In this data, count the lines in which "records" appears and give only that number.
################
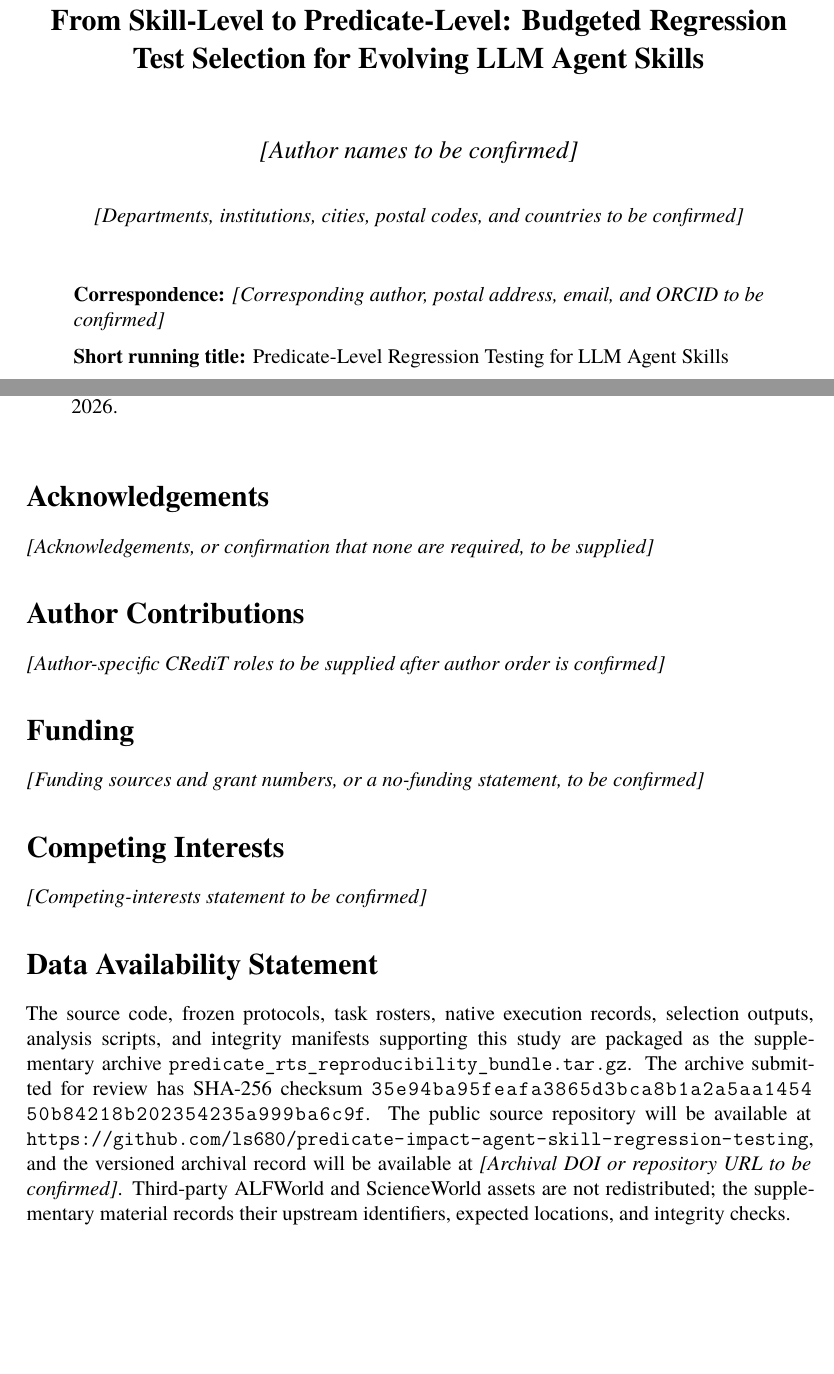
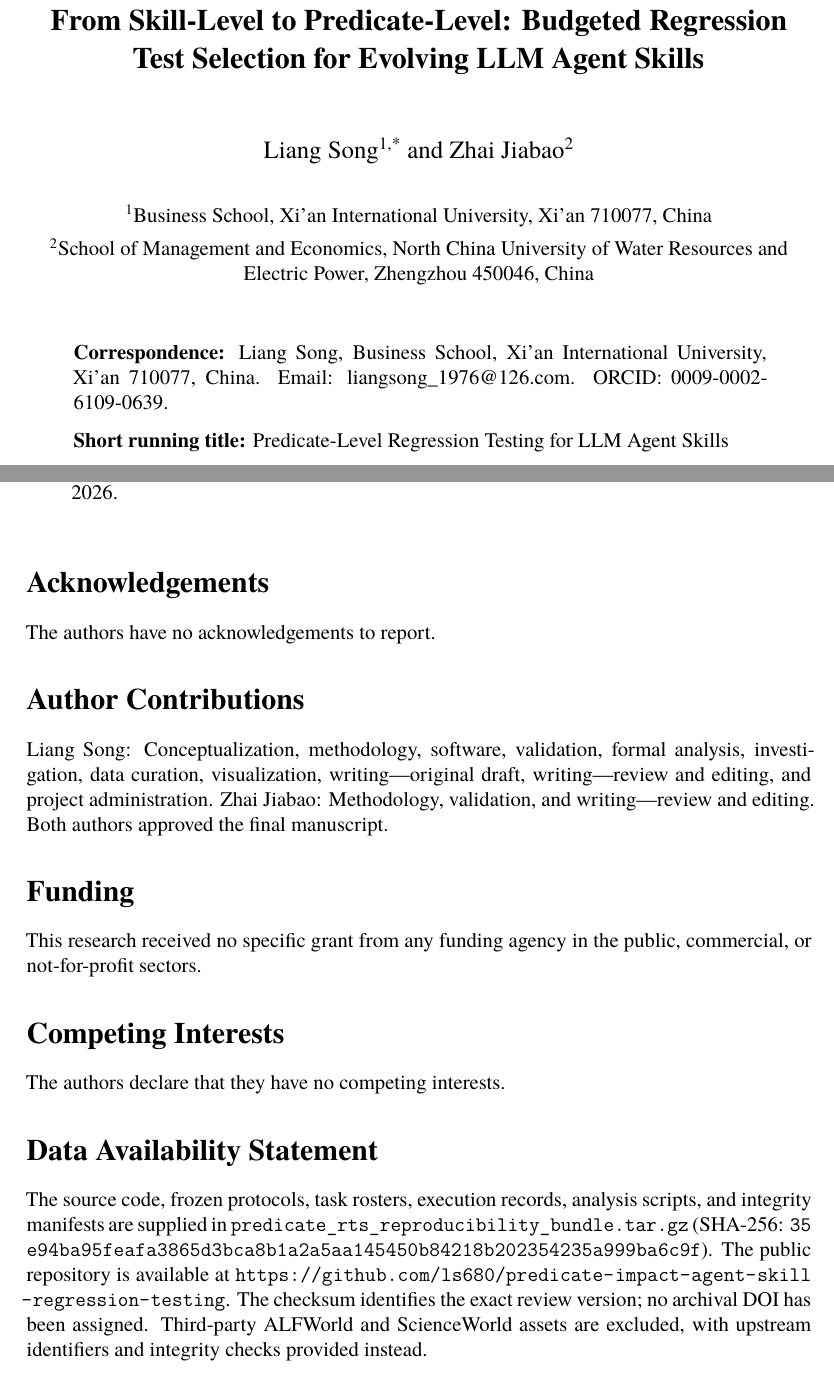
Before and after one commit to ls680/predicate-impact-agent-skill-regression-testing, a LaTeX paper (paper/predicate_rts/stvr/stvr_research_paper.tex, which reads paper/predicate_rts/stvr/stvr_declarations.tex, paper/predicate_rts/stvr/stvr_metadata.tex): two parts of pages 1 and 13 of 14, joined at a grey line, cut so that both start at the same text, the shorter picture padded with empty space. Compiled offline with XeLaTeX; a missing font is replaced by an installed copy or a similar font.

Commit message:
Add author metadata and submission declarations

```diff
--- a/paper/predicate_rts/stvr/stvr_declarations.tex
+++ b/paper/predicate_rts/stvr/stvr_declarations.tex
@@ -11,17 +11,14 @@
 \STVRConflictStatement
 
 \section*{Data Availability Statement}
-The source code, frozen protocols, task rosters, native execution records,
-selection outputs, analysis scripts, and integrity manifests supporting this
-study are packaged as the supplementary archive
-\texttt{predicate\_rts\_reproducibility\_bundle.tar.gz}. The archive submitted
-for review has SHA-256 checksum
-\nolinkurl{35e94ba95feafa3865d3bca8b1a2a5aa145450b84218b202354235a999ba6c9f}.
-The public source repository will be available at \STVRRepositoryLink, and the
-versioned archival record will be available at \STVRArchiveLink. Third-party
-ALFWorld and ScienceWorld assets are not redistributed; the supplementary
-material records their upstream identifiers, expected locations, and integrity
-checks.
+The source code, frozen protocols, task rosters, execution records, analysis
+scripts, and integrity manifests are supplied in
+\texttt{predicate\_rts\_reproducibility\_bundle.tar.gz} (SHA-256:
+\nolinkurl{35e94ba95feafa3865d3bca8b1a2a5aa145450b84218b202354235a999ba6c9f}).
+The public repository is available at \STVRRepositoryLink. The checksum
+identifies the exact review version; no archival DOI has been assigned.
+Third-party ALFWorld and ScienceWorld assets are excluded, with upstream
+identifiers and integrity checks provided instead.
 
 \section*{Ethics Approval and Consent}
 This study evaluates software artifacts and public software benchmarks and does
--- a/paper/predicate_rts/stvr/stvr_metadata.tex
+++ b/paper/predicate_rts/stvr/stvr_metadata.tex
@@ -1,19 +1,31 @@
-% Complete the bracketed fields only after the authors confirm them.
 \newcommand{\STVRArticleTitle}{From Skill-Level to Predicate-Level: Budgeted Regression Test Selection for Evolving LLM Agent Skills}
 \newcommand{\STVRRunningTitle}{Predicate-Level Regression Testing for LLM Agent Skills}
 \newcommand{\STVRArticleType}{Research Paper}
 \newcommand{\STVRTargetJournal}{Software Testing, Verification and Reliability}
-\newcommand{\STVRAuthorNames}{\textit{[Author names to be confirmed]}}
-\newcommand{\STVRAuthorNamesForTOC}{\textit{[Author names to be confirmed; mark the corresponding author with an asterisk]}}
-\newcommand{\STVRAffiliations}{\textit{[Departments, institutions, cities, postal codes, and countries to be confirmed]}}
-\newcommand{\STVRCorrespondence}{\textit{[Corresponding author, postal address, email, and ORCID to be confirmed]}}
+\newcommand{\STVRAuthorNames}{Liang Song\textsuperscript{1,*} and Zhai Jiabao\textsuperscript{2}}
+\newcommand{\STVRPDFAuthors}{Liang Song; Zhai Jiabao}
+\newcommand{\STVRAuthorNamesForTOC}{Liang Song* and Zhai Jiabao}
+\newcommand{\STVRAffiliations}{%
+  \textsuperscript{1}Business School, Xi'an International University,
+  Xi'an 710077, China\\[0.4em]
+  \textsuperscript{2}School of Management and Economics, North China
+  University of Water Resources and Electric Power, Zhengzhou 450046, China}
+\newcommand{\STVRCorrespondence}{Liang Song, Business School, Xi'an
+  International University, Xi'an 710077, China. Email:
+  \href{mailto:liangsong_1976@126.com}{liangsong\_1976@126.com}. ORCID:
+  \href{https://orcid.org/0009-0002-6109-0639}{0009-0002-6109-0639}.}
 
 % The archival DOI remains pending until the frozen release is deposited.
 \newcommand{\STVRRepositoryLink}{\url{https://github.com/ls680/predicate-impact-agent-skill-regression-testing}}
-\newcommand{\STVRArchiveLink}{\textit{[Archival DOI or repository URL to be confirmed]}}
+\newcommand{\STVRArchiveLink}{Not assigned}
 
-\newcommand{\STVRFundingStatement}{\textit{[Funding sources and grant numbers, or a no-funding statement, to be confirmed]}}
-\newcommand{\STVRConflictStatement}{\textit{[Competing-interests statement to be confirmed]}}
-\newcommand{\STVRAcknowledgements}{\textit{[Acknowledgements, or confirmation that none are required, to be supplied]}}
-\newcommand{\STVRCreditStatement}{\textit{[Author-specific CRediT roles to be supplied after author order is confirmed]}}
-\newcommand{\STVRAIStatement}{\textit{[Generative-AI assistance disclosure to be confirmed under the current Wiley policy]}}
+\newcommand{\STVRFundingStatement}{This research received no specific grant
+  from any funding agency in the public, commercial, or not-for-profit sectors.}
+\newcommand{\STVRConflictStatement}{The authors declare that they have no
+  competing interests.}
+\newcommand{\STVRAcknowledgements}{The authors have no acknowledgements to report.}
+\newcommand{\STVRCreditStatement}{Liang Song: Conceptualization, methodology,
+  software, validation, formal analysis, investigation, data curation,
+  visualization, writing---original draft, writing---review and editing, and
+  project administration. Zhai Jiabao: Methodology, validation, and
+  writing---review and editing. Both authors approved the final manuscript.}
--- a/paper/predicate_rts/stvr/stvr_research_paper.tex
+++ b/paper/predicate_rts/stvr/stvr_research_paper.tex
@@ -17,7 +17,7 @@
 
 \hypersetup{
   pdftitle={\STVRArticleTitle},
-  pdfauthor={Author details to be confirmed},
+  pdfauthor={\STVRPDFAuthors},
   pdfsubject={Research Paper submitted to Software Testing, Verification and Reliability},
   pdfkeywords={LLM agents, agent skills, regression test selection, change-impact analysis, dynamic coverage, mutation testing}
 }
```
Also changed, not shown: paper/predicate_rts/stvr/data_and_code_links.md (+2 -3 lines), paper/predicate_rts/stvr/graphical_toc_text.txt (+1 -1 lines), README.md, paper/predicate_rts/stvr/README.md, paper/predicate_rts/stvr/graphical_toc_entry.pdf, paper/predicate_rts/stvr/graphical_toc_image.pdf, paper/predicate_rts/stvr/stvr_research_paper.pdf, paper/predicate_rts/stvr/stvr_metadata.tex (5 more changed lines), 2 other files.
################
» Solution to this exercise
3